it is not always easy to buck the current trends, especially when most customs are somehow tied to patriotic ideology, closely followed by commercial duty…so, i encourage anyone to examine their motives when planning such wasteful practices as holiday partying…
huge amounts of plastic parade as “fun” during the fall…lack of imagination or will to spend for the children’s sweets have ruined many a family…from budget to morals; the dressing up and the bad begging are not recommended as parenting tools.
i hope people follow your pumpkin soup and backyard dancing tips..and add lots of personal traditions of delectables and decorative green things to do for REAL fun..and spirited feeling.
Hallow Green! I love it.

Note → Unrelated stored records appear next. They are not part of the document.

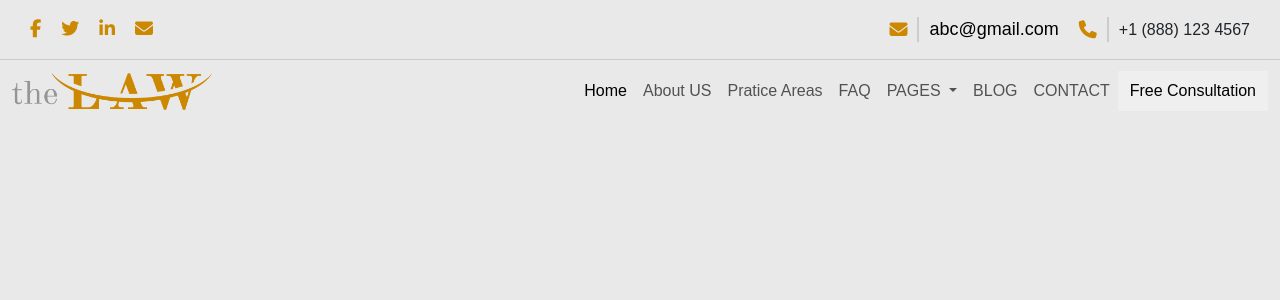
Repository: arehmanraza/lawyer_website
Page: Pages/index.html
An editor plug-in stored every save of this project. The page is shown before and after a run of saves, followed by the edit.
The browser window is 1280 px wide. The pictures show the whole page.
Some web libraries are served in a nearby version.

Above is the page before, as saved 2024-05-22 01:49:37.

After the next 3 saves:
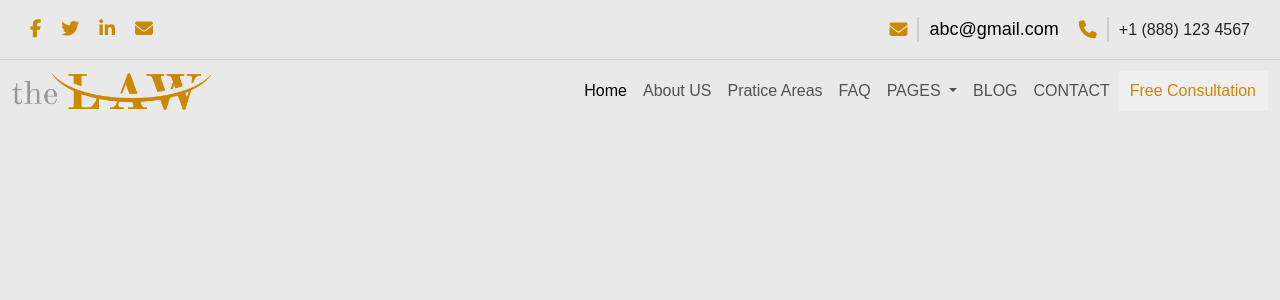
The 3 saves are shown as one change because they came seconds apart.
The last was saved 9 s later.
--- a/Styling/style.css
+++ b/Styling/style.css
@@ -71,5 +71,5 @@
 .btns1{
     padding: 8px 12px;
     border: none;
-
+    color: #cc8800;
 }
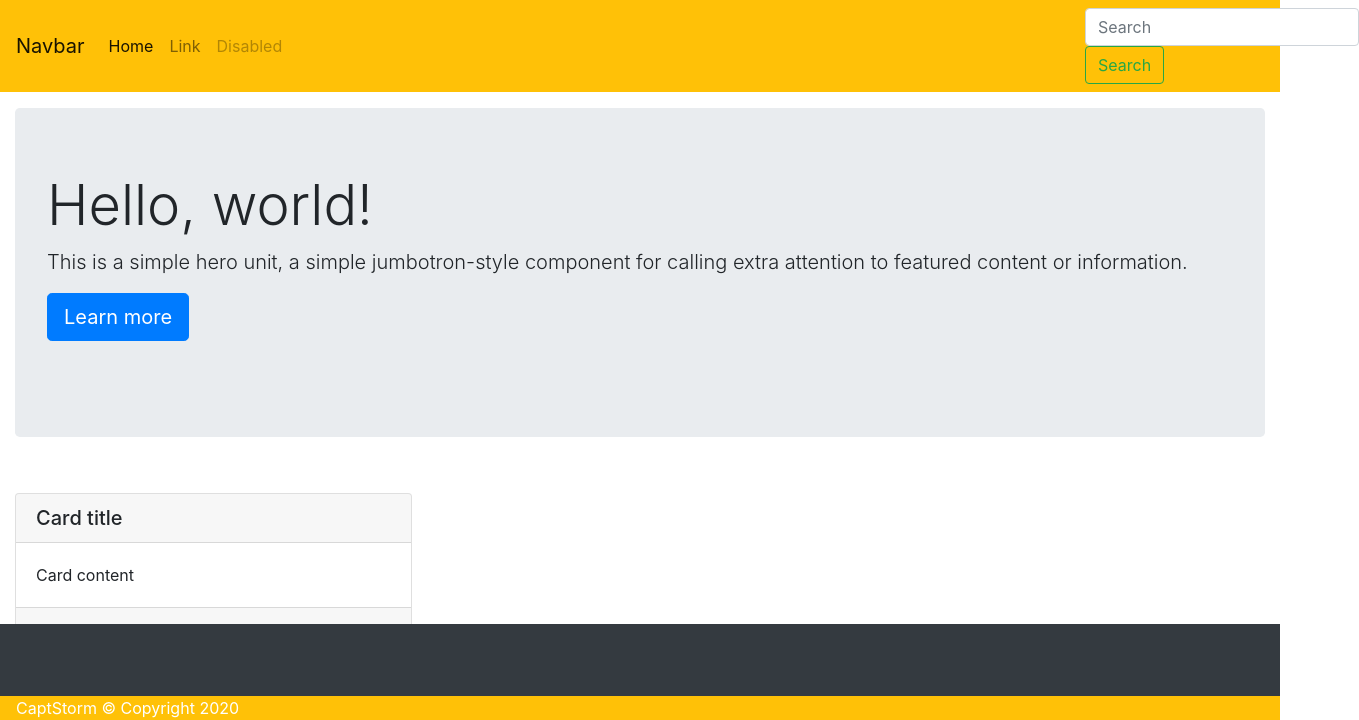
Repository: CaptainStorm21/complete-react16-bootstrap-passing-props
Page: /
These files come from the project's save history. The page is drawn as it stood at one moment and after the next save; the edit follows.
The browser window is 1280 px wide. The page is 1359 px wide, then 1280 px, so the pictures cover 1359 px, including what lies to the right of the window. The pictures show the whole page.
The project was rebuilt for these pictures with package versions that can differ from the ones it lists, and the page was loaded fresh each time.

Above is the page before, as saved 2020-04-23 14:43:28.

### public/index.html
<!DOCTYPE html>
<html lang="en">
<head>
  <title>Bootstrap Example</title>
  <meta charset="utf-8">
  <meta name="viewport" content="width=device-width, initial-scale=1">
  <link rel="stylesheet" href="https://maxcdn.bootstrapcdn.com/bootstrap/4.4.1/css/bootstrap.min.css">
  <script src="https://ajax.googleapis.com/ajax/libs/jquery/3.4.1/jquery.min.js"></script>
  <script src="https://cdnjs.cloudflare.com/ajax/libs/popper.js/1.16.0/umd/popper.min.js"></script>
  <script src="https://maxcdn.bootstrapcdn.com/bootstrap/4.4.1/js/bootstrap.min.js"></script>
</head>
<body>
<div id="root"></div>

</body>
</html>

### src/index.js
import React from 'react';
import ReactDOM from 'react-dom';
import './style.css';
import App from './App';
import * as serviceWorker from './serviceWorker';


ReactDOM.render(
  <React.StrictMode>
    <App />
  </React.StrictMode>,
  document.getElementById('root')
);

// If you want your app to work offline and load faster, you can change
// unregister() to register() below. Note this comes with some pitfalls.
// Learn more about service workers: https://bit.ly/CRA-PWA
serviceWorker.unregister();

### src/style.css




body {
  margin: 0;
  font-family: -apple-system, BlinkMacSystemFont, 'Segoe UI', 'Roboto', 'Oxygen',
    'Ubuntu', 'Cantarell', 'Fira Sans', 'Droid Sans', 'Helvetica Neue',
    sans-serif;
  -webkit-font-smoothing: antialiased;
  -moz-osx-font-smoothing: grayscale;
}

.footer {
  position: absolute;
  bottom: 0;
  width: 100%;
  height: 60px; /* Set the fixed height of the footer here */
  line-height: 60px; /* Vertically center the text there */
  background-color: purple;
}

### src/App.js
import React from "react";
import Main from "./components/Main";
import ContanerCard from "./components/ContainerCard";

import Header from "./components/layout/Header";
import Footer from "./components/layout/Footer";

function App() {
  return (
    <div>
      <Header />
      <div classNameName="container-fluid">
        <div className="col-lg-12 py-3">
          <Main />
        </div>
        <div className="container-fluid">
          <div className="row">
            <ContanerCard />
          </div>
        </div>
        <Footer />
      </div>
    </div>
  );
}

export default App;

### src/components/Main.js
import React from "react";

function Main() {
  return (
    <div className="jumbotron">
      <h1 className="display-4">Hello, world!</h1>
      <p className="lead">
        This is a simple hero unit, a simple jumbotron-style component for
        calling extra attention to featured content or information.
        <p className = "py-3">
        <a className="btn btn-primary btn-lg" href="#" role="button">
          Learn more
        </a>
        </p>
      </p>
    </div>
  );
}

export default Main;

### src/components/ContainerCard.js
import React from "react";

function ContainerCard() {
  return (
    <div className="col-md-4 col-lg-4 py-2">
    <div className="card">
      <h5 className="card-header">Card title</h5>
      <div className="card-body">
        <p className="card-text">Card content</p>
      </div>
      <div className="card-footer">Card footer</div>
    </div>
    </div>
  );
}

export default ContainerCard;

### src/components/layout/Header.js
import React from "react";
import Navbar from "./Navbar";

function Header() {
  return (
    <nav className="navbar navbar-expand-lg navbar-light bg-warning">
              <Navbar />
    </nav>
  );
}

export default Header;

### src/components/layout/Footer.js
import React from "react";

function Footer() {
  return (
    <footer className="bg-dark py-5 fixed-bottom ">
      <div className="container"></div>
      <div className="container-fluid">
        <div className="row bg-info">
        <div className="bg-warning fixed-bottom">
          <span className="p-3 text-white">
            CaptStorm &copy; Copyright 2020
          </span>
        </div>        </div>
      </div>
    </footer>
  );
}

export default Footer;

### src/components/layout/Navbar.js
import React from "react";
import "./Nav.css";

function Navbar() {
  return (
    <>
 <a className="navbar-brand" href="#">Navbar</a>
  <button className="navbar-toggler" type="button" data-toggle="collapse" data-target="#navbarTogglerDemo02" aria-controls="navbarTogglerDemo02" aria-expanded="false" aria-label="Toggle navigation">
    <span className="navbar-toggler-icon"></span>
  </button>

  <div className="collapse navbar-collapse" id="navbarTogglerDemo02">
    <ul className="navbar-nav mr-auto mt-2 mt-lg-0">
      <li className="nav-item active">
        <a className="nav-link" href="#">Home <span className="sr-only">(current)</span></a>
      </li>
      <li className="nav-item">
        <a className="nav-link" href="#">Link</a>
      </li>
      <li className="nav-item">
        <a className="nav-link disabled" href="#" tabindex="-1" aria-disabled="true">Disabled</a>
      </li>
    </ul>
    <form className="form-inline my-2 my-lg-0 col-2">
      <input className="form-control mr-sm-2" type="search" placeholder="Search" />
      <button className="btn btn-outline-success my-2 my-sm-0" type="submit">Search</button>
    </form>
    </div>
        </>

  );
}

export default Navbar;

### src/components/layout/Nav.css
@media (min-width: 768px) {
    .navbar-nav {
      width: 100%;
      text-align: center;
    }
    .navbar-nav > li {
      float: none;
      display: inline-block;
    }
    .navbar-nav > li.navbar-right {
      float: right !important;
    }
  }

Loaded but not shown: src/serviceWorker.js (common file)

After the next save:
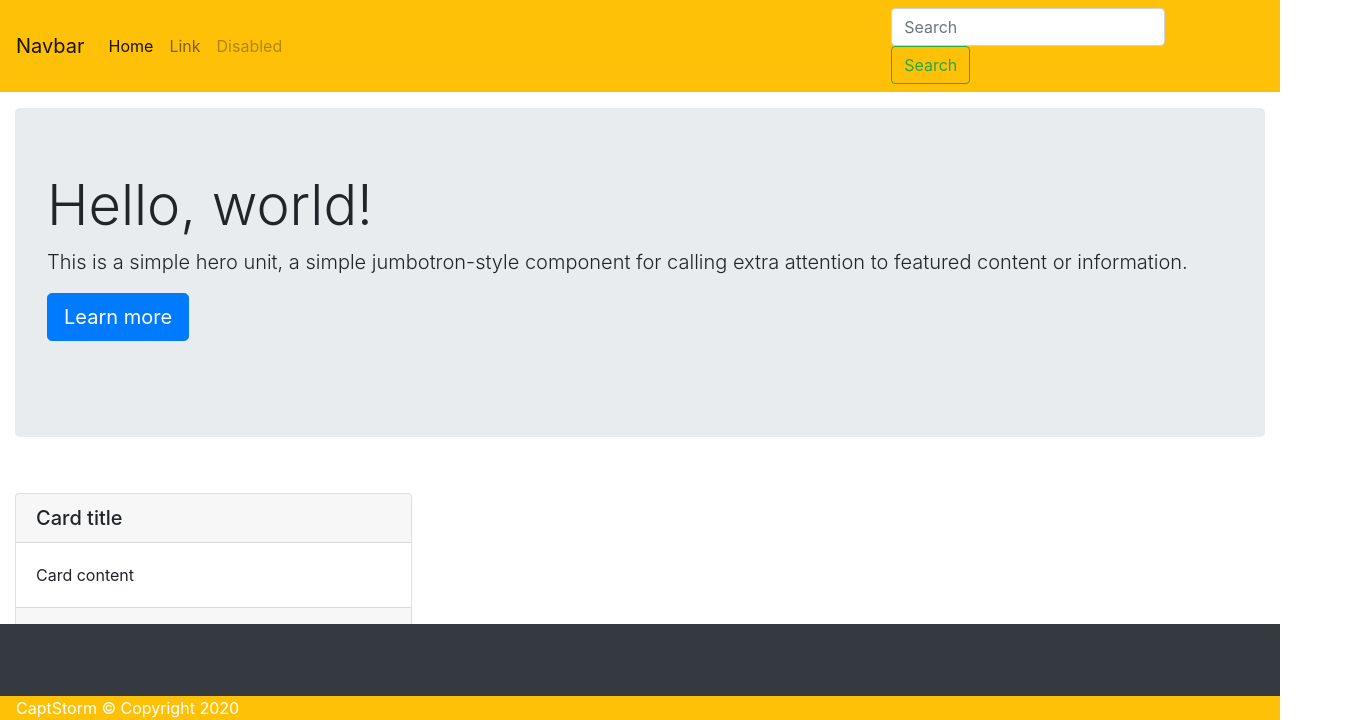
Saved 7 s later.
--- a/src/components/layout/Navbar.js
+++ b/src/components/layout/Navbar.js
@@ -21,7 +21,7 @@ function Navbar() {
         <a className="nav-link disabled" href="#" tabindex="-1" aria-disabled="true">Disabled</a>
       </li>
     </ul>
-    <form className="form-inline my-2 my-lg-0 col-2">
+    <form className="form-inline my-2 my-lg-0 col-4">
       <input className="form-control mr-sm-2" type="search" placeholder="Search" />
       <button className="btn btn-outline-success my-2 my-sm-0" type="submit">Search</button>
     </form>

That said, I am shrinking back and hiding in the corner now… My 2 year old is at the age where he knows what is going on around him, and we’re really excited to dress him up for Halloween.
That said, we are making costumes out of old clothes. He is going to be a garbage man and his brother is going to be a garbage bag. And he knows all too well how to recycle and compost. We’ll pick up litter along the way! His brother would be glad to eat it.
Not that we’ll be feeding Little M trash. But he WILL be a trash bag.
That said, it’s really just an excuse for us to get together with our friends and celebrate. Celebrate what exactly? I’m not sure. Imagination, Autumn, and Kids.
Now you have me thinking…. Hmmm…. I think I might hold my own kind of celebration this year…
Very well said, Mrs. Green … and I love your celebration … so much more meaningful and, in my book, fun!
@Ellen Arnison: Thanks Ellen; welcome to the site!
@Argentum Vulgaris: Thanks AV, nice to see you here. I shall pop across and see what you have been penning about the festivities.
@Jennifer: Oooo, your poetic licence almost, ALMOST made me like halloween LOL! You know what? I can’t STAND the smell of pumpkin flesh, it kinda makes me retch…
@nadine sellers: thanks Nadine; I think finding what has real meaning to us as individuals is the key to the festivities…
@Gaby @ Green Baby DS Blog: 😀 I think your celebration sounds lovely; now incorporating some trick or treating with litter picking is very innovative!
@Small Footprints: Thanks SF – a great challenge from your good self, as ever 🙂
Oh thank you thank you thank you! You are reminding the world of where this tradition (like sooooo many others) came from. I adore your writing. Thank you!
@Lisa: thanks Lisa; glad you enjoyed the post and I hope you had a lovely halloween.